= Beginning of Section =

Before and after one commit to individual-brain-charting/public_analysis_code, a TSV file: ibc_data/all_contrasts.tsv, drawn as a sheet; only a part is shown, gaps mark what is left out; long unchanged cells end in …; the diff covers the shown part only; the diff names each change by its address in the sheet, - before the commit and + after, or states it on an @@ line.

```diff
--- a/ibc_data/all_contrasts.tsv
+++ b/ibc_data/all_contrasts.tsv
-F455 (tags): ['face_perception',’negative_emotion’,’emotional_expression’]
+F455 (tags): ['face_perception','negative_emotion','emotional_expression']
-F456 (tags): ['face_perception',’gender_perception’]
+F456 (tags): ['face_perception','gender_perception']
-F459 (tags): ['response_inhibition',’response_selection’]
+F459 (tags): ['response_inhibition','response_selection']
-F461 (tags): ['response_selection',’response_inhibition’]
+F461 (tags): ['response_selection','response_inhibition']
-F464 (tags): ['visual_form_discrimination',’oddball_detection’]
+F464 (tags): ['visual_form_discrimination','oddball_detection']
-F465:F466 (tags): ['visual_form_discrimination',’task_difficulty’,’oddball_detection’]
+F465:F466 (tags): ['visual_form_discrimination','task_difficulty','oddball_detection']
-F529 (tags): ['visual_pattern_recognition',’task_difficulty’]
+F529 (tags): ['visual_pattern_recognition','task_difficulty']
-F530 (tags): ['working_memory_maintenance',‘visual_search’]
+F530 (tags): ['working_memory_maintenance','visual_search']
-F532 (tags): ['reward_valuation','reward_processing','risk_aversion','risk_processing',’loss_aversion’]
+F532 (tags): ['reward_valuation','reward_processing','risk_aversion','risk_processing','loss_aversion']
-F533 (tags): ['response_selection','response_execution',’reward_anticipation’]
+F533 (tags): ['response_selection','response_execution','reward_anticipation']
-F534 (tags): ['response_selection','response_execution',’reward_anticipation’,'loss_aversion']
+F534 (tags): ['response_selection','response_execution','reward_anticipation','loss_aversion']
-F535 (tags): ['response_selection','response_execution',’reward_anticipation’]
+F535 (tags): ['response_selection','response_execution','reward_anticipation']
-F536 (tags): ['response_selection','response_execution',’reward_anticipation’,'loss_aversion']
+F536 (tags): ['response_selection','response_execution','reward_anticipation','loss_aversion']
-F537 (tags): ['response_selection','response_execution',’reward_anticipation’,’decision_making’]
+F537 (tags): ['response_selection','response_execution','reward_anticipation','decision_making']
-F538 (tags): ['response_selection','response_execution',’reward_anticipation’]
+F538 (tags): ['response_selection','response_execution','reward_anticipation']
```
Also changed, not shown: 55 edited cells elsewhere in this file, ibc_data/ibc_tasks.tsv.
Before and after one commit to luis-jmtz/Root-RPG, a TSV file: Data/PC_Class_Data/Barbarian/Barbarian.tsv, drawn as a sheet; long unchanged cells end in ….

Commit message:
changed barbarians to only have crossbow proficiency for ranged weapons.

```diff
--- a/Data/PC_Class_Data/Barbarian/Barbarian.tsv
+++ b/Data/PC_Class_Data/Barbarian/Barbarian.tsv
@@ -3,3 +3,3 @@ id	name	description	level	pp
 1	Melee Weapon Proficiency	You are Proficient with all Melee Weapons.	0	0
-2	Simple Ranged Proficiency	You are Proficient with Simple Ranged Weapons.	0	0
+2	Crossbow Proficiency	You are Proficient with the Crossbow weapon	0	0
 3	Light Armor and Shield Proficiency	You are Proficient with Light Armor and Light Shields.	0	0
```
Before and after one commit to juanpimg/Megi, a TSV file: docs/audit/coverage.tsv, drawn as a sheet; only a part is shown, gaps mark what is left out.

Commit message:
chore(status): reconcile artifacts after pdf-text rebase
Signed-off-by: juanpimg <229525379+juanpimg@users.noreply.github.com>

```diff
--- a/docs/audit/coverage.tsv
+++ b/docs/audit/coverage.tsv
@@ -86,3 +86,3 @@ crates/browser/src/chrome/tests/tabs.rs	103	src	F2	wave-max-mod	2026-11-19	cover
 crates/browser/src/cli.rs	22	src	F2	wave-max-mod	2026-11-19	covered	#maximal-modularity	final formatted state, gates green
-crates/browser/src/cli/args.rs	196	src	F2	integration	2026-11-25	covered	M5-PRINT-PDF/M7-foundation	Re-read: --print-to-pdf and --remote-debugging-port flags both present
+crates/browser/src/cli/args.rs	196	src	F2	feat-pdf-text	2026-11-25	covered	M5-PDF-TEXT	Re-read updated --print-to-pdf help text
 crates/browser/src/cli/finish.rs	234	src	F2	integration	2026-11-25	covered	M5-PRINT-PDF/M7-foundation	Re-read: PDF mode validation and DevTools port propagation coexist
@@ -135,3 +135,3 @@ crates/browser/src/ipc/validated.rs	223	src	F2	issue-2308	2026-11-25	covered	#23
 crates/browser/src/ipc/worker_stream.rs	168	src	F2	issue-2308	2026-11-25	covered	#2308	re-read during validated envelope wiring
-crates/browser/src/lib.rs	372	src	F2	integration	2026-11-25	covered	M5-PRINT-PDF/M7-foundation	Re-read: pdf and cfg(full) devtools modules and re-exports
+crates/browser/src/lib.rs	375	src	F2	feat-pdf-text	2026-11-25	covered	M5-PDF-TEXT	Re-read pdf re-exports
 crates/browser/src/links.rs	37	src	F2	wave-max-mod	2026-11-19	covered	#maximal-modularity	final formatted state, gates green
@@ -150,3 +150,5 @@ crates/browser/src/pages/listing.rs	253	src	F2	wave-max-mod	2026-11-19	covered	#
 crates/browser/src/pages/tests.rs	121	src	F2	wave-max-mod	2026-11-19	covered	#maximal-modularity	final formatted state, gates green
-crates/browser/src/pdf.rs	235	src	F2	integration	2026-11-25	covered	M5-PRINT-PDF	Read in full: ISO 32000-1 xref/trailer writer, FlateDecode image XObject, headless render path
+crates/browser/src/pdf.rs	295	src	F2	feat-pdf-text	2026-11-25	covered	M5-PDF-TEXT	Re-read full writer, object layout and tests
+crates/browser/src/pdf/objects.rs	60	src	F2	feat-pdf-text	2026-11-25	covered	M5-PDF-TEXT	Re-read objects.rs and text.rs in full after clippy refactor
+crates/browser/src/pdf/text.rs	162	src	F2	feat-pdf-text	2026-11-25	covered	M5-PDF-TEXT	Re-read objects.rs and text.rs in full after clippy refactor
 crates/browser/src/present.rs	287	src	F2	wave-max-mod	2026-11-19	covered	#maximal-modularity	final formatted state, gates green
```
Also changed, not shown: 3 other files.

= End of Section =

PROBLEM – All of the entries above should be written out again exactly.

EXERCISE SOLUTION –
Before and after one commit to individual-brain-charting/public_analysis_code, a TSV file: ibc_data/all_contrasts.tsv, drawn as a sheet; only a part is shown, gaps mark what is left out; long unchanged cells end in …; the diff covers the shown part only; the diff names each change by its address in the sheet, - before the commit and + after, or states it on an @@ line.

```diff
--- a/ibc_data/all_contrasts.tsv
+++ b/ibc_data/all_contrasts.tsv
-F455 (tags): ['face_perception',’negative_emotion’,’emotional_expression’]
+F455 (tags): ['face_perception','negative_emotion','emotional_expression']
-F456 (tags): ['face_perception',’gender_perception’]
+F456 (tags): ['face_perception','gender_perception']
-F459 (tags): ['response_inhibition',’response_selection’]
+F459 (tags): ['response_inhibition','response_selection']
-F461 (tags): ['response_selection',’response_inhibition’]
+F461 (tags): ['response_selection','response_inhibition']
-F464 (tags): ['visual_form_discrimination',’oddball_detection’]
+F464 (tags): ['visual_form_discrimination','oddball_detection']
-F465:F466 (tags): ['visual_form_discrimination',’task_difficulty’,’oddball_detection’]
+F465:F466 (tags): ['visual_form_discrimination','task_difficulty','oddball_detection']
-F529 (tags): ['visual_pattern_recognition',’task_difficulty’]
+F529 (tags): ['visual_pattern_recognition','task_difficulty']
-F530 (tags): ['working_memory_maintenance',‘visual_search’]
+F530 (tags): ['working_memory_maintenance','visual_search']
-F532 (tags): ['reward_valuation','reward_processing','risk_aversion','risk_processing',’loss_aversion’]
+F532 (tags): ['reward_valuation','reward_processing','risk_aversion','risk_processing','loss_aversion']
-F533 (tags): ['response_selection','response_execution',’reward_anticipation’]
+F533 (tags): ['response_selection','response_execution','reward_anticipation']
-F534 (tags): ['response_selection','response_execution',’reward_anticipation’,'loss_aversion']
+F534 (tags): ['response_selection','response_execution','reward_anticipation','loss_aversion']
-F535 (tags): ['response_selection','response_execution',’reward_anticipation’]
+F535 (tags): ['response_selection','response_execution','reward_anticipation']
-F536 (tags): ['response_selection','response_execution',’reward_anticipation’,'loss_aversion']
+F536 (tags): ['response_selection','response_execution','reward_anticipation','loss_aversion']
-F537 (tags): ['response_selection','response_execution',’reward_anticipation’,’decision_making’]
+F537 (tags): ['response_selection','response_execution','reward_anticipation','decision_making']
-F538 (tags): ['response_selection','response_execution',’reward_anticipation’]
+F538 (tags): ['response_selection','response_execution','reward_anticipation']
```
Also changed, not shown: 55 edited cells elsewhere in this file, ibc_data/ibc_tasks.tsv.
Before and after one commit to luis-jmtz/Root-RPG, a TSV file: Data/PC_Class_Data/Barbarian/Barbarian.tsv, drawn as a sheet; long unchanged cells end in ….

Commit message:
changed barbarians to only have crossbow proficiency for ranged weapons.

```diff
--- a/Data/PC_Class_Data/Barbarian/Barbarian.tsv
+++ b/Data/PC_Class_Data/Barbarian/Barbarian.tsv
@@ -3,3 +3,3 @@ id	name	description	level	pp
 1	Melee Weapon Proficiency	You are Proficient with all Melee Weapons.	0	0
-2	Simple Ranged Proficiency	You are Proficient with Simple Ranged Weapons.	0	0
+2	Crossbow Proficiency	You are Proficient with the Crossbow weapon	0	0
 3	Light Armor and Shield Proficiency	You are Proficient with Light Armor and Light Shields.	0	0
```
Before and after one commit to juanpimg/Megi, a TSV file: docs/audit/coverage.tsv, drawn as a sheet; only a part is shown, gaps mark what is left out.

Commit message:
chore(status): reconcile artifacts after pdf-text rebase
Signed-off-by: juanpimg <229525379+juanpimg@users.noreply.github.com>

```diff
--- a/docs/audit/coverage.tsv
+++ b/docs/audit/coverage.tsv
@@ -86,3 +86,3 @@ crates/browser/src/chrome/tests/tabs.rs	103	src	F2	wave-max-mod	2026-11-19	cover
 crates/browser/src/cli.rs	22	src	F2	wave-max-mod	2026-11-19	covered	#maximal-modularity	final formatted state, gates green
-crates/browser/src/cli/args.rs	196	src	F2	integration	2026-11-25	covered	M5-PRINT-PDF/M7-foundation	Re-read: --print-to-pdf and --remote-debugging-port flags both present
+crates/browser/src/cli/args.rs	196	src	F2	feat-pdf-text	2026-11-25	covered	M5-PDF-TEXT	Re-read updated --print-to-pdf help text
 crates/browser/src/cli/finish.rs	234	src	F2	integration	2026-11-25	covered	M5-PRINT-PDF/M7-foundation	Re-read: PDF mode validation and DevTools port propagation coexist
@@ -135,3 +135,3 @@ crates/browser/src/ipc/validated.rs	223	src	F2	issue-2308	2026-11-25	covered	#23
 crates/browser/src/ipc/worker_stream.rs	168	src	F2	issue-2308	2026-11-25	covered	#2308	re-read during validated envelope wiring
-crates/browser/src/lib.rs	372	src	F2	integration	2026-11-25	covered	M5-PRINT-PDF/M7-foundation	Re-read: pdf and cfg(full) devtools modules and re-exports
+crates/browser/src/lib.rs	375	src	F2	feat-pdf-text	2026-11-25	covered	M5-PDF-TEXT	Re-read pdf re-exports
 crates/browser/src/links.rs	37	src	F2	wave-max-mod	2026-11-19	covered	#maximal-modularity	final formatted state, gates green
@@ -150,3 +150,5 @@ crates/browser/src/pages/listing.rs	253	src	F2	wave-max-mod	2026-11-19	covered	#
 crates/browser/src/pages/tests.rs	121	src	F2	wave-max-mod	2026-11-19	covered	#maximal-modularity	final formatted state, gates green
-crates/browser/src/pdf.rs	235	src	F2	integration	2026-11-25	covered	M5-PRINT-PDF	Read in full: ISO 32000-1 xref/trailer writer, FlateDecode image XObject, headless render path
+crates/browser/src/pdf.rs	295	src	F2	feat-pdf-text	2026-11-25	covered	M5-PDF-TEXT	Re-read full writer, object layout and tests
+crates/browser/src/pdf/objects.rs	60	src	F2	feat-pdf-text	2026-11-25	covered	M5-PDF-TEXT	Re-read objects.rs and text.rs in full after clippy refactor
+crates/browser/src/pdf/text.rs	162	src	F2	feat-pdf-text	2026-11-25	covered	M5-PDF-TEXT	Re-read objects.rs and text.rs in full after clippy refactor
 crates/browser/src/present.rs	287	src	F2	wave-max-mod	2026-11-19	covered	#maximal-modularity	final formatted state, gates green
```
Also changed, not shown: 3 other files.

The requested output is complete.